The alliance has staged a number of dramatic actions in recent months. It took over the prime minister's office in late August and twice blockaded Parliament — one time setting off street battles with police that ended with two people dead and hundreds injured.
Support for the alliance has been waning in recent weeks, and the group appeared to be edging toward bigger confrontations — involving fewer though more aggressive followers — in hopes of creating chaos.
"Now, they are openly creating instability and provoking a military coup," said Thitinan Pongsidhirak, a political scientist at Bangkok's Chulalongkorn University.
The airport blockade is a fresh blow to Thailand's $16 billion a year tourism industry, already suffering from months of political unrest and the global financial crisis. Suvarnabhumi is the world's 18th largest airport in passenger traffic, handling over 40 million passengers in 2007.
An Australian couple was stranded at the airport since late Tuesday following two weeks on a beach on the resort island of Phuket for their honeymoon.
"Our main concern is to get the first flight home and never come back," said newlywed Robert Grieve, 32, of Melbourne, drinking a can of Heineken as he leaned against a vacated Thai Airways check-in counter. "I haven't even seen any staff since last night."
The anti-government protesters are mostly better educated, more affluent, urban Thais demanding that the country move away from a Western-style electoral system, which they say Thaksin exploited to buy votes. They instead favor a system in which some representatives are chosen by certain professions and social groups.
They are vastly outnumbered by Thaksin's supporters in the rural majority, who delivered his party two resounding election victories. Their loyalty was sealed by generous social and economic welfare programs for previously neglected provincial areas.

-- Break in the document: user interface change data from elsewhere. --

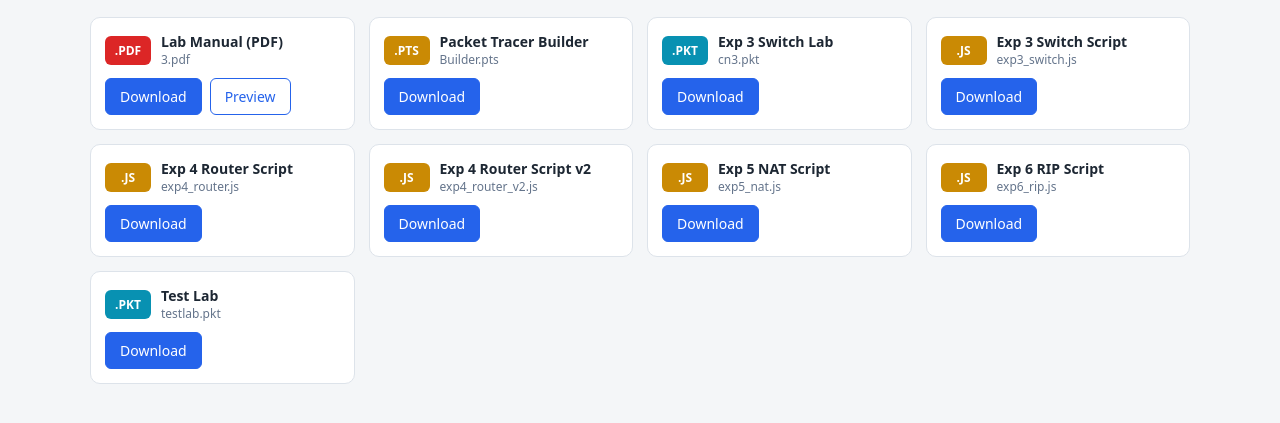
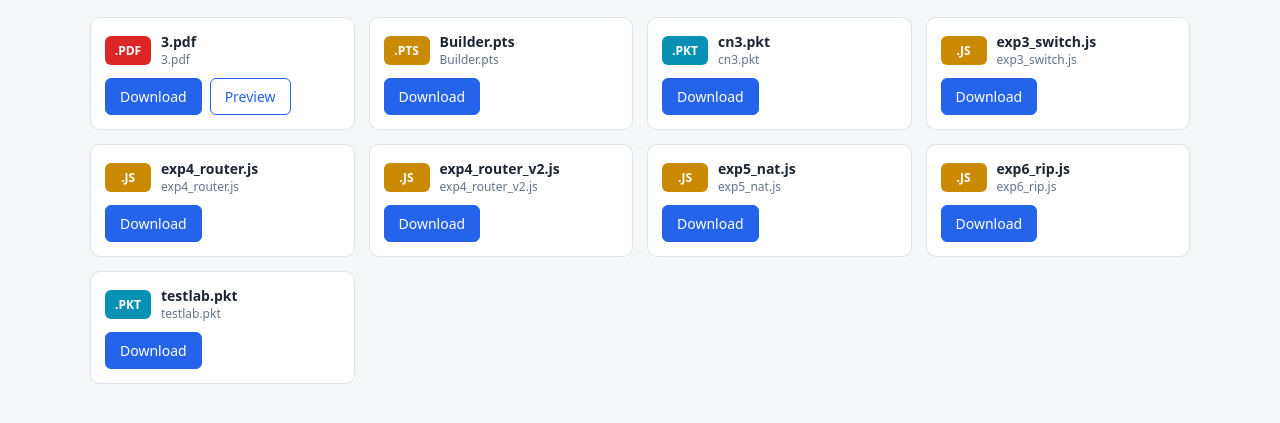
Before and after one commit to delighttagwi/dsa08, a plain HTML site: page index.html in a window 1280 px wide. Shown: the part 61-484 px from the top of the page. Drawn offline with Linux system fonts and the light colour scheme.

Commit message:
Simplify FILES array by removing titles
Removed titles from file entries in the FILES array.

```diff
--- a/index.html
+++ b/index.html
@@ -48,15 +48,15 @@
    then set each src to the file name or path, e.g. "3.pdf" or "files/code.py".
    Any file type works. Add a title if you want a friendlier name. */
 const FILES = [
-  { title: "Lab Manual (PDF)",        src: "3.pdf" },
-  { title: "Packet Tracer Builder",   src: "Builder.pts" },
-  { title: "Exp 3 Switch Lab",        src: "cn3.pkt" },
-  { title: "Exp 3 Switch Script",     src: "exp3_switch.js" },
-  { title: "Exp 4 Router Script",     src: "exp4_router.js" },
-  { title: "Exp 4 Router Script v2",  src: "exp4_router_v2.js" },
-  { title: "Exp 5 NAT Script",        src: "exp5_nat.js" },
-  { title: "Exp 6 RIP Script",        src: "exp6_rip.js" },
-  { title: "Test Lab",                src: "testlab.pkt" }
+  { src: "3.pdf" },
+  { src: "Builder.pts" },
+  { src: "cn3.pkt" },
+  { src: "exp3_switch.js" },
+  { src: "exp4_router.js" },
+  { src: "exp4_router_v2.js" },
+  { src: "exp5_nat.js" },
+  { src: "exp6_rip.js" },
+  { src: "testlab.pkt" }
 ];
 
 const grid = document.getElementById("grid");
```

The anti-government forces are well organized, and have the behind-the-scenes support of elements of the military and parties close the royal palace, the country's most influential institution.